(Difference listings)
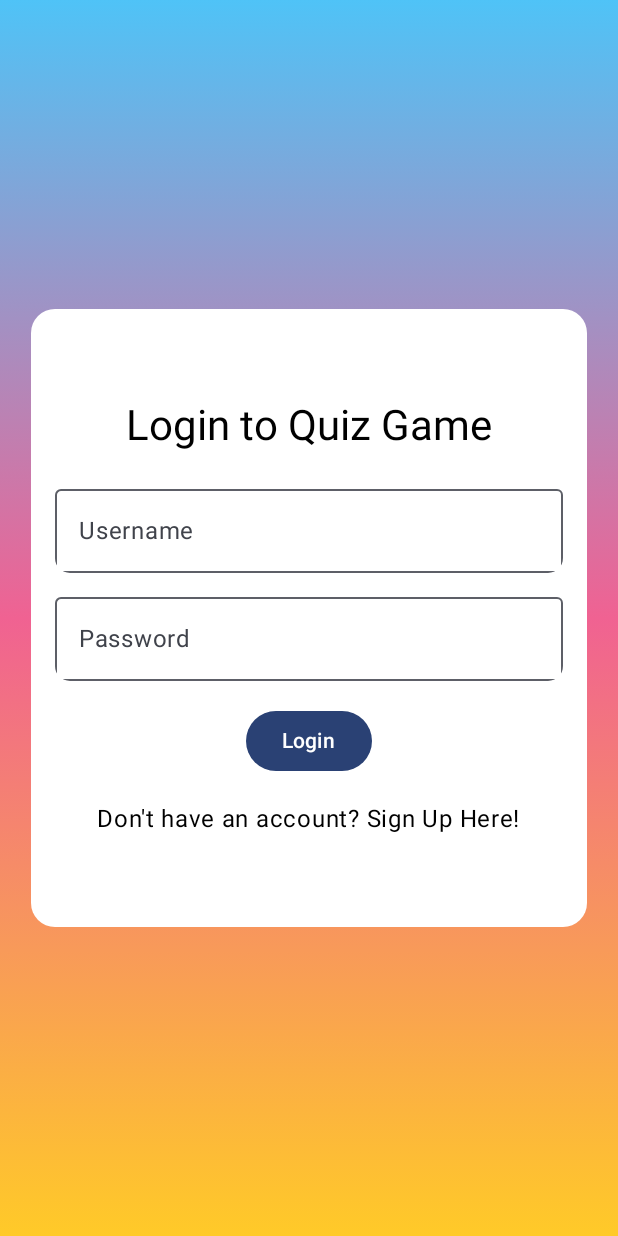
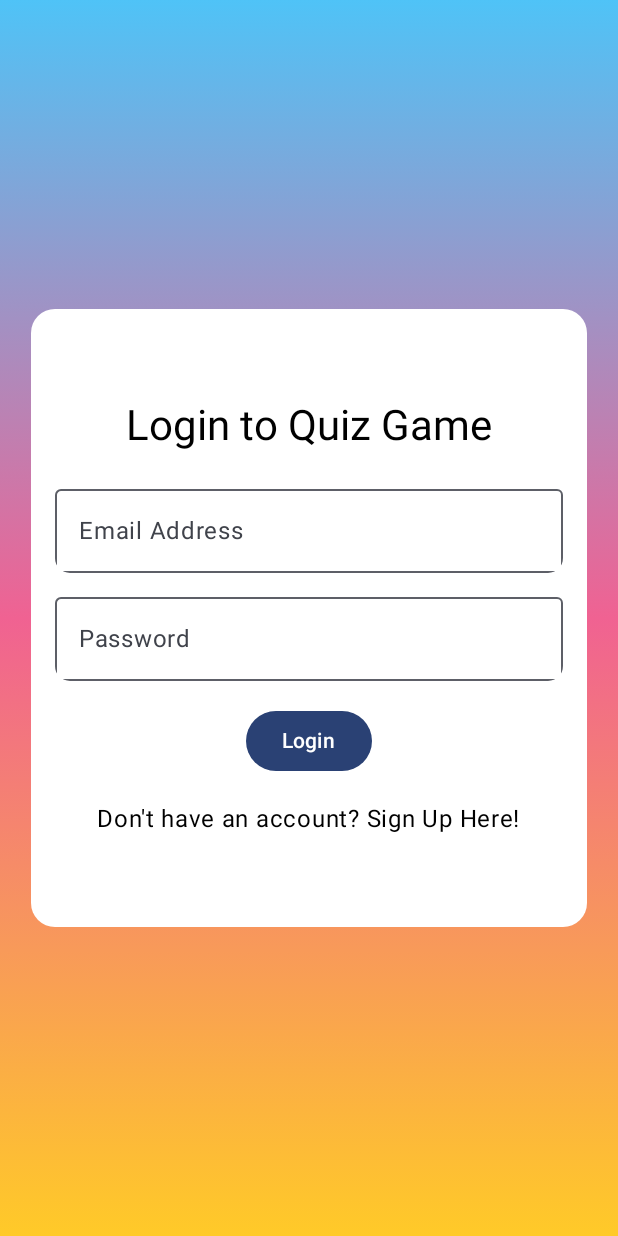
Before and after one commit to Jessalynnic/Quiz_Game, an Android app built with Jetpack Compose: the screen it shows after launch (LoginActivity), on a phone screen of 412 x 824 dp. Run offline under Robolectric (Android 15) with nearby library versions, the phone set to English and light mode, and no system bars.

```diff
--- a/app/src/main/java/com/example/bcs371_full_quiz_game/ui/LoginScreen.kt
+++ b/app/src/main/java/com/example/bcs371_full_quiz_game/ui/LoginScreen.kt
@@ -62,14 +62,14 @@ fun LoginScreen(navController: NavController) {
             Text("Login to Quiz Game", style = MaterialTheme.typography.headlineMedium)
             Spacer(modifier = Modifier.height(16.dp))
 
-            var username by remember { mutableStateOf("") }
+            var email by remember { mutableStateOf("") }
             var password by remember { mutableStateOf("") }
 
             // Login fields
             OutlinedTextField(
-                value = username,
-                onValueChange = { username = it },
-                label = { Text("Username") },
+                value = email,
+                onValueChange = { email = it },
+                label = { Text("Email Address") },
                 modifier = Modifier
                     .fillMaxWidth()
                     .clip(RoundedCornerShape(10.dp))
```
Also changed, not shown: app/src/main/java/com/example/bcs371_full_quiz_game/ui/RegisterScreen.kt (+53 -6 lines).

- _ASSIGNED TASK_: From the entries, copy out each line containing the word "Modifier".

- _SOLUTION FOR THIS EXERCISE_:
             Spacer(modifier = Modifier.height(16.dp))
                 modifier = Modifier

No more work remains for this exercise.